Suppose cryonics was clearly a religion, believing that after the Singularity the Great Friendly AI God will with 100% certainty perform a bodily resurrection on the faithful who got the proper technological rites. It seems that resistance to this view would be far lower than for the far less outrageous claim that some current suspension techniques have a certain chance of working well enough that a suspended body lucky enough to reach a decades-away future intact has some small chance of being repaired into a living person. A doctor would likely regard the later as a pseudoscientific futurist view that also uncomfortably parodies some of the tenets of modern medicine (we most dislike the crazy people who believe almost what we do, not the crazies with fundamentally alien views). Various obvious technical counterarguments (ice crystals, ischemia, microembolisms) would present themselves and if not dealt with in impressive detail would seem to undermine the rationality of the patient. This is of course irrelevant to whether the patient should be allowed to make cryonics preparations or avoid autopsy, but the religious patient would have a significant advantage in securing support or at least acquiescence from medical authorities.

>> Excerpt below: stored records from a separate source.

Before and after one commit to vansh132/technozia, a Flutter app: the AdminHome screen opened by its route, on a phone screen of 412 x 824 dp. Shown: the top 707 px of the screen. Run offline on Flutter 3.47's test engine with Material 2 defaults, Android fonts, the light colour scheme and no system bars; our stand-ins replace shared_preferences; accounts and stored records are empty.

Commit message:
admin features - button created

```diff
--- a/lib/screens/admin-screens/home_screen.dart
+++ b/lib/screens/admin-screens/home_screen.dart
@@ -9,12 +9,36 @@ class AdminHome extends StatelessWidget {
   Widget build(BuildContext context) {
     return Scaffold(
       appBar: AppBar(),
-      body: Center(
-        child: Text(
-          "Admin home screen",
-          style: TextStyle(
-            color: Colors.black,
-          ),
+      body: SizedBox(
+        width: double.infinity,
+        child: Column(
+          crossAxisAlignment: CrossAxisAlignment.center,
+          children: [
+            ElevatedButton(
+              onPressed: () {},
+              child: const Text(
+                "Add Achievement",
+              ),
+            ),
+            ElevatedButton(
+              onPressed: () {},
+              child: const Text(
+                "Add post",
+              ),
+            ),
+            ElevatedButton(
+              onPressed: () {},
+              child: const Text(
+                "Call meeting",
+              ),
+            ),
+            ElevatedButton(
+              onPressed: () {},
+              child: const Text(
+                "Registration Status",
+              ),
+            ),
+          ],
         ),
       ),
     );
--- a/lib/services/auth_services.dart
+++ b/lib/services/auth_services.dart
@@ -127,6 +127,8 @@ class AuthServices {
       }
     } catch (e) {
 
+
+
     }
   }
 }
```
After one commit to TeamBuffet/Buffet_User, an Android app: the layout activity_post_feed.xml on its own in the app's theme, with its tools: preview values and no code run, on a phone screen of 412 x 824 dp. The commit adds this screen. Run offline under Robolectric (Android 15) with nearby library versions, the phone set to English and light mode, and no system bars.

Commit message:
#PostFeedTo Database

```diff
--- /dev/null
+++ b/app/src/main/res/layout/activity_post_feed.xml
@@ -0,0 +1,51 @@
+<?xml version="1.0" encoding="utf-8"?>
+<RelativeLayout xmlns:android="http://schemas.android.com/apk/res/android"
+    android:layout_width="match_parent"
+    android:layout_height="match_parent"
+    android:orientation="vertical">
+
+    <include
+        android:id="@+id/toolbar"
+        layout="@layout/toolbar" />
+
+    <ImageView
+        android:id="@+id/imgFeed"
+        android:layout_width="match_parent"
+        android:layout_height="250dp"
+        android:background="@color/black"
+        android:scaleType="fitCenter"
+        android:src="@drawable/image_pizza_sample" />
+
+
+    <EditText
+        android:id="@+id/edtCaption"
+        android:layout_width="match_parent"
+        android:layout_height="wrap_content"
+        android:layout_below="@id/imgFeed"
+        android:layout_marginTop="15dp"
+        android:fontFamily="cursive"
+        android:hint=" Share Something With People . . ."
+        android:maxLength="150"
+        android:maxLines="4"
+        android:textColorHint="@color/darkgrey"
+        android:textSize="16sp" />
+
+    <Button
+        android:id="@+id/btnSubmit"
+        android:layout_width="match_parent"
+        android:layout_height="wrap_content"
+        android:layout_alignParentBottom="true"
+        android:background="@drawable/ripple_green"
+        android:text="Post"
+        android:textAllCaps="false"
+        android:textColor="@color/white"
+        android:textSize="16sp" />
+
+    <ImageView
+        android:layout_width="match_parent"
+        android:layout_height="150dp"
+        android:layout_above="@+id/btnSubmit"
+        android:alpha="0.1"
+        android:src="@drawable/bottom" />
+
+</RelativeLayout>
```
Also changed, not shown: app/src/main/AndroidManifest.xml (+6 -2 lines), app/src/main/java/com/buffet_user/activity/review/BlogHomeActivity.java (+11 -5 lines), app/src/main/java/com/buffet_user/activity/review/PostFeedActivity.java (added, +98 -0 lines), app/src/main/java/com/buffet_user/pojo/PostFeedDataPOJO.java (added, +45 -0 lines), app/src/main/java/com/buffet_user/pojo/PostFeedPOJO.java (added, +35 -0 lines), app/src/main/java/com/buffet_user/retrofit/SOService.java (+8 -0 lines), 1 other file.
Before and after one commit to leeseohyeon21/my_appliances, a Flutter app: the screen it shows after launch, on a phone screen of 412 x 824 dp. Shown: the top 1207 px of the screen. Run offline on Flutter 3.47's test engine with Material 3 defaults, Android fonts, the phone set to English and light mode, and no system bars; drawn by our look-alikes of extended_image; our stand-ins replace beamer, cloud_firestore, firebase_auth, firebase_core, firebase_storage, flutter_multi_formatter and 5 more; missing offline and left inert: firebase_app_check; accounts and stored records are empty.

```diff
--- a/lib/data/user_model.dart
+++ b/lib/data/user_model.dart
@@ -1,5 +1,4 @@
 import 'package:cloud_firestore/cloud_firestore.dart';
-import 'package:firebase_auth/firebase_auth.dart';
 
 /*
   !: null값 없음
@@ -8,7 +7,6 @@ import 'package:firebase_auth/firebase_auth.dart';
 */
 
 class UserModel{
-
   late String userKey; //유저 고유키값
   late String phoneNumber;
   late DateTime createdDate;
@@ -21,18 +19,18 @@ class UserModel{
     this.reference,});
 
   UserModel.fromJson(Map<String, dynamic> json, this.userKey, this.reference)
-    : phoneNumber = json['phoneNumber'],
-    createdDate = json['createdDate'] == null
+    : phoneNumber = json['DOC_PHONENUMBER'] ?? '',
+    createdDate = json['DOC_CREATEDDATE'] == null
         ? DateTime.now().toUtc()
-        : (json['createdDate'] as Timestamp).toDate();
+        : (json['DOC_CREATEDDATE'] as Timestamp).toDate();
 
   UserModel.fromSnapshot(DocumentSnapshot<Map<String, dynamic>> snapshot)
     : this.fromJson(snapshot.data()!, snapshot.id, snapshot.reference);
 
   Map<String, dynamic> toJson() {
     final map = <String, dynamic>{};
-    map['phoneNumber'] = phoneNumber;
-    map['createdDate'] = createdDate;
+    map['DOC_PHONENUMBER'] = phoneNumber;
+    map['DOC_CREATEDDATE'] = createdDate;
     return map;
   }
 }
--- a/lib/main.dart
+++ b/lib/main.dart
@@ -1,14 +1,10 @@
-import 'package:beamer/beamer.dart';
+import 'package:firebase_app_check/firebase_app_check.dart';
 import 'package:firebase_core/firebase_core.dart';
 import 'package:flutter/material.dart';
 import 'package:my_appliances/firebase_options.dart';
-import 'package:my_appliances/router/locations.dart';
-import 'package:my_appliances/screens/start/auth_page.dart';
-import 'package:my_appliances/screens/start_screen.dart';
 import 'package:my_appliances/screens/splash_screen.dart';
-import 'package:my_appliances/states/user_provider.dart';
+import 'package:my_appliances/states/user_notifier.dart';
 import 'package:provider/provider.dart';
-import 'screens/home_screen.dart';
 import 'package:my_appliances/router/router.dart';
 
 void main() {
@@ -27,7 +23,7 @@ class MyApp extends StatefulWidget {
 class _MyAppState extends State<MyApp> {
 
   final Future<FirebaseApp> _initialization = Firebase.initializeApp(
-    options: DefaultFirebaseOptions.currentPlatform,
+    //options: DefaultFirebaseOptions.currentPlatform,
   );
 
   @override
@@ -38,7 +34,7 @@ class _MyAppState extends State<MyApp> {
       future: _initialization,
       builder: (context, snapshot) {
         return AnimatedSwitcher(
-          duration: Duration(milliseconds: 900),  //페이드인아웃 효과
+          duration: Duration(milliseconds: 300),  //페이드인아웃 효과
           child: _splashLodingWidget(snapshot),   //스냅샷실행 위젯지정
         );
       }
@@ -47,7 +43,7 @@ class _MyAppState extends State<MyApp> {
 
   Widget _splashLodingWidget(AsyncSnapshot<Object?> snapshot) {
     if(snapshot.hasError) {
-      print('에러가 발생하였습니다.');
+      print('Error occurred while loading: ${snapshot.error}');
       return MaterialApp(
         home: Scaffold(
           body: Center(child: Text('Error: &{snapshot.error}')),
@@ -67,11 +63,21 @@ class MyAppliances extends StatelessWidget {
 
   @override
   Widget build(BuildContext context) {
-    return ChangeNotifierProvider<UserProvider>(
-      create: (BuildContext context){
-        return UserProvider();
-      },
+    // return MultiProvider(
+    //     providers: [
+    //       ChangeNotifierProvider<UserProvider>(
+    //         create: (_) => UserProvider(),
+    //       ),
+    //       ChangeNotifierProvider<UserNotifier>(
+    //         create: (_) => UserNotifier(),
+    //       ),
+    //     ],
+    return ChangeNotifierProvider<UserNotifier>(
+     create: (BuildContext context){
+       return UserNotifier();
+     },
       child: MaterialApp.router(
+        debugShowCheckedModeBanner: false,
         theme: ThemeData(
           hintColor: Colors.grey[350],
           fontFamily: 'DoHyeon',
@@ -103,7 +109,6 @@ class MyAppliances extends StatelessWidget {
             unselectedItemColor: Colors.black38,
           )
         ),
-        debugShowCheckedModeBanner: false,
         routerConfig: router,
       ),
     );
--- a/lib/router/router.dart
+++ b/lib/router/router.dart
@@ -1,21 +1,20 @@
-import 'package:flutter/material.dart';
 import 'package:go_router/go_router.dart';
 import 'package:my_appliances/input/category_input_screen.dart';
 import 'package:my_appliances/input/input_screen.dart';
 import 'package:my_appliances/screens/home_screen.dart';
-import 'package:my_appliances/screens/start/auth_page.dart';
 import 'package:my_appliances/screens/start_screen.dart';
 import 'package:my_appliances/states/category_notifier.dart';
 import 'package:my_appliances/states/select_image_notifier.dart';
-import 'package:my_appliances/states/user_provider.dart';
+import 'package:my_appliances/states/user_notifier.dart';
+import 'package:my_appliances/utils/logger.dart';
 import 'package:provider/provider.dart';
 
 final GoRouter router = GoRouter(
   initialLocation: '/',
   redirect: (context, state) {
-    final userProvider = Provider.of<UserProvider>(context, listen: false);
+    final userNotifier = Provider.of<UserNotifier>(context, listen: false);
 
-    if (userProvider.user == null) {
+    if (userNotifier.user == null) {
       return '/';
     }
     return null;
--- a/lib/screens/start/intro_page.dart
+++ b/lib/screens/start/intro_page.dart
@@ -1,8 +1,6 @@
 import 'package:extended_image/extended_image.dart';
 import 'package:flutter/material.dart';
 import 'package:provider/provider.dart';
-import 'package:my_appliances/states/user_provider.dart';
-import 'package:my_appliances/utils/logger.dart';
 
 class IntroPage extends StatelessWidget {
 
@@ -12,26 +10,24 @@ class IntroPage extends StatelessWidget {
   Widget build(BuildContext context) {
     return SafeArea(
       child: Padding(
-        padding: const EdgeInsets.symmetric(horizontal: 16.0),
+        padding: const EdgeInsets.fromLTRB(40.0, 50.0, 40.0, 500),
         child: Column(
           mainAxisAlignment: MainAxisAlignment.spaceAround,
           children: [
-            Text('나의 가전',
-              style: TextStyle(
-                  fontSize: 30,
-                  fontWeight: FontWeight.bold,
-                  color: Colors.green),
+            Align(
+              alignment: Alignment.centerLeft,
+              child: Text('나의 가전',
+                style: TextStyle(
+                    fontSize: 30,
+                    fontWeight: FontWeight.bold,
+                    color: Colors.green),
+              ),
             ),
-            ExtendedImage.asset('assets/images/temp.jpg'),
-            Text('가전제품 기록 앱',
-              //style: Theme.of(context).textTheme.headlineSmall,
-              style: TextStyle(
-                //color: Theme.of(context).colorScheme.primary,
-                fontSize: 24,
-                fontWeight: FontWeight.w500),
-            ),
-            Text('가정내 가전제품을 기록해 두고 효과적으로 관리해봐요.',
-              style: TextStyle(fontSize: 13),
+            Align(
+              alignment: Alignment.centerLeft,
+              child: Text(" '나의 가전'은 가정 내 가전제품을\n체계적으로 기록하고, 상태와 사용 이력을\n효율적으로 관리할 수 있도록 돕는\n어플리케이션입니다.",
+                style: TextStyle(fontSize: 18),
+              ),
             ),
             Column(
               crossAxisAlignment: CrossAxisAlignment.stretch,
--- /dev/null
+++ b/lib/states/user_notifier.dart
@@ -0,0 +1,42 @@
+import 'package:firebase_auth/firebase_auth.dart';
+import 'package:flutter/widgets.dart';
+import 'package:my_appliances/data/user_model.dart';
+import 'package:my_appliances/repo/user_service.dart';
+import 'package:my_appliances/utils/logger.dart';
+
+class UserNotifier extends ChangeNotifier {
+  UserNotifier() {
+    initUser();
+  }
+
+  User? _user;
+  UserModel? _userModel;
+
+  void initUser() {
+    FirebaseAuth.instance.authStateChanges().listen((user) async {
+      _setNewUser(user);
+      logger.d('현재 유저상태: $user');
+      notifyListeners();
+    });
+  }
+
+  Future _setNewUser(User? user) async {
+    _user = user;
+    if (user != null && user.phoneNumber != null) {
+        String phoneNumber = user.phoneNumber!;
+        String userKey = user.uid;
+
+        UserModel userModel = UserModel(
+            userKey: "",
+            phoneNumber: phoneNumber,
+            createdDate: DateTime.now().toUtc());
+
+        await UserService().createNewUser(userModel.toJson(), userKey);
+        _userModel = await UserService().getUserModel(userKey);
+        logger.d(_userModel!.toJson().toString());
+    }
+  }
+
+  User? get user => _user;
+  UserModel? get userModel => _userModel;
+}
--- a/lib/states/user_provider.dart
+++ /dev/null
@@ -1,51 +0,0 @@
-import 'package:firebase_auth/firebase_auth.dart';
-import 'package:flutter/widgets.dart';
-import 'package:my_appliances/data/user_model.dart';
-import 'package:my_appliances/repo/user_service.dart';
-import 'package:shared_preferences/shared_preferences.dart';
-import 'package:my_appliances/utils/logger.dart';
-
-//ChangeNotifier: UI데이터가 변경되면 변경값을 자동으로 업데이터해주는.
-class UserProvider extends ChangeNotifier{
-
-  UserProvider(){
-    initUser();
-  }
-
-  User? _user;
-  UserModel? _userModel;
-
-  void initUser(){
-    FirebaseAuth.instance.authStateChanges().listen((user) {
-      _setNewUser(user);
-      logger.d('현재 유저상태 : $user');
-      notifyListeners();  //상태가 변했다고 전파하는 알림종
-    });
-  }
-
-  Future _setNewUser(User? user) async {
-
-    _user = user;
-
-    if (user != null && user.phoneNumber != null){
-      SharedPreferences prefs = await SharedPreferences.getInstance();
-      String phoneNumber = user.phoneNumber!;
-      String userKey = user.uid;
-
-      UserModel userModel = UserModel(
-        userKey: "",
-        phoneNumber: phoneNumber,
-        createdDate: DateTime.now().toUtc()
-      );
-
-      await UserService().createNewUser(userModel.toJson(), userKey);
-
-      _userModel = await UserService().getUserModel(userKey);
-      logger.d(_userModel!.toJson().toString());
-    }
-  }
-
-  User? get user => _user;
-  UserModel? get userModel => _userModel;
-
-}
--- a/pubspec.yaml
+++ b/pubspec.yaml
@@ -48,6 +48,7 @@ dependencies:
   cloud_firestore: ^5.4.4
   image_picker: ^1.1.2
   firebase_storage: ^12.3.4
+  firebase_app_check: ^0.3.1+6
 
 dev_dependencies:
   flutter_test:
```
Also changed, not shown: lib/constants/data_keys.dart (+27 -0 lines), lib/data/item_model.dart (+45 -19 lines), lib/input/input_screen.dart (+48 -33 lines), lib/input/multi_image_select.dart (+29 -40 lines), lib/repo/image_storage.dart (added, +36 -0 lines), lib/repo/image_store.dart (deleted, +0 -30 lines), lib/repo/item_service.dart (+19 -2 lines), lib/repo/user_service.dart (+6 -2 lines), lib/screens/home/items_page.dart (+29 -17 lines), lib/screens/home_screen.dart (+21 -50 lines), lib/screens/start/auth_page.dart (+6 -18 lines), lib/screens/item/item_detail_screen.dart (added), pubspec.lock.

It seems that the case for treating cryonics any worse than a faith-based view is flawed. Since the actual eventual efficacy is unknown it might not make sense for medicine or society to treat it as any better either, until better evidence arrives. But since it does represent an important wish for patients (literally a matter of life and death), the practical issues are minor to outsiders, and it is not fundamentally against the ethos of a pluralistic society or other people’s rights, discouraging or obstructing it is unethical.
However, the underlying problem might be that cryonics does speak against a lot of deep-seated views. It is essentially naturalistic (if not necessarily anti-dualist) and would if it worked offer an alternative secular ‘afterlife’. Somebody with a commitment to traditional religion would both think it was in error, and if it worked it might constitute a threat or even refutation to their own core beliefs. Whether expressed explicitly or not, these are powerful motivators for them to not accept cryonics. Given that their misgivings also occur within the critique-privileged religious sphere while cryonics is in the unprivileged rational sphere, they have a rhetorical and social advantage.
I do not think cryonics should turn itself into a religion in order to gain social advantage (some cryonicists are trying) since it is somewhat intellectually dishonest. Rather, I think we need to recognize the problem that we too easily let irrational beliefs slip away because they dress up in religious clothing. We also tend to mix up that just because a belief can (and maybe should) be criticized, acting on it can justifiably be obstructed. For that, we need stronger moral reasons.
(Full disclosure: I have a cryonics contract myself. I think cryonics has a good enough chance to work – maybe 10% – that it is rational for me to pay a few pounds per month for it. But this is a crude backup plan: I rather get immortal by not dying.)